* Pursuant to s.1 (5A) of the Planning (Listed Buildings and Conservation Areas) Act 1990 (‘the Act’) it is declared that these aforementioned features are not of special architectural or historic interest.
The Royal George Public House is comprised of two distinct ranges; a range to the south of the site (the south range) running north-east to south-west and a parallel range to the north of the site (the north range), with the two being linked in 1991. While it was known that the oldest section of the pub was the two-storey block at the south-west end of the south range, it was long assumed to have been built in the C17. However, when it was re-roofed in 2000-1, it was discovered to retain two medieval raised crucks. They were subsequently dated by dendrochronology to have been derived from trees felled in winter of 1261/62 and the summer of 1262, with construction therefore likely to have commenced during the latter part of 1262. Evidence of smoke-blackening further indicates that the building originated as a three-bay, open-hall house. As there is no indication of cruck spurs or tie beams extending into the walls, it is believed that the medieval walling was probably of mud or stone rather than timber-framing. The hall was floored in the early C17, at which time the original walling was replaced with ironstone. In the late C18, probably around 1780, when the Royal George received its licence, a two-storey extension was added against the north-east gable end. In the C19, a further extension was built to the north-east, which itself was replaced in 1920 and heavily rebuilt in 1991. In the mid-C19 a cottage and workshop, also aligned north-east to south-west, were built parallel to the north side of the pub. During the 1850 and 1860s the workshop was used as a slaughterhouse, but by 1871 it had become a shoemaker’s workshop. In around 1870, the C13 block was raised in height and re-roofed above the cruck trusses. Major alterations took place in 1991, with the mid-C19 range being converted to pub use, including the installation of a new kitchen and toilets on the ground floor and bedrooms on the first floor. A link block was also built to connect the north and south ranges under a single roof.

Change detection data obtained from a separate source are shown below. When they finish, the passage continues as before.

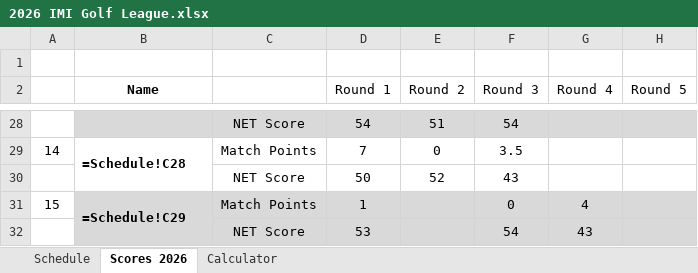
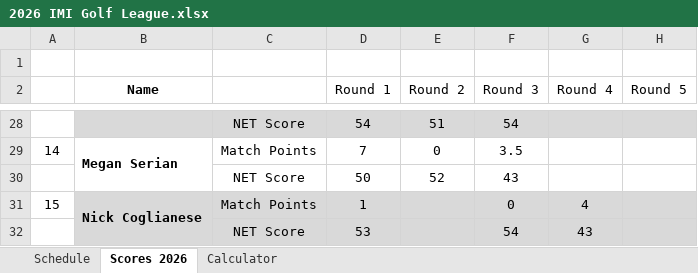
Before and after one commit to iSuite-LLC/charlotte-golf-league, an Excel workbook: 2026 IMI Golf League.xlsx, sheet Scores 2026, drawn as a sheet; only a part is shown, gaps mark what is left out; values as stored, in another font and other column widths than the file's, no borders; formulas without a stored value are shown as written; the diff covers the shown part only; the diff names each change by its address in the sheet, - before the commit and + after, or states it on an @@ line.

```diff
--- a/2026 IMI Golf League.xlsx (sheet Scores 2026)
+++ b/2026 IMI Golf League.xlsx (sheet Scores 2026)
-B29 (Name): =Schedule!C28
+B29 (Name): Megan Serian
-B31 (Name): =Schedule!C29
+B31 (Name): Nick Coglianese
```
Also changed, not shown: 13 edited cells elsewhere in this sheet, sheet Calculator, sheet Schedule.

The former open hall house at the Royal George in Cottingham, dated by dendrochronology to 1262, with later alterations and additions, including the insertion of the first floor in the early C17, and a late-C18 conversion and extension as a public house is listed for the following principal reasons:
* Date: it has been dated by dendrochronology to 1262 and is therefore thought to be the oldest cruck-framed building in England;
* Architectural interest: the cruck frame construction is of very high quality for a modest building, while there is evidence in the crucks and ridge piece of a smoke louvre having been part of the original design;
* Rarity: the use of both split tree and whole tree cruck systems in the same C13 building is very rare;
* Historic interest: its evolution, including the early-C17 flooring of the hall and the construction of new external walls using local ironstone, along with its late-C18 extension and conversion to public house use, adds to its interest;
* Legibility: the original open-hall plan is still legible.
Source links go to a search for the specified title at Amazon. Availability of the title is dependent on current publication status. You may also want to check AbeBooks, particularly for older titles.
Other nearby listed buildings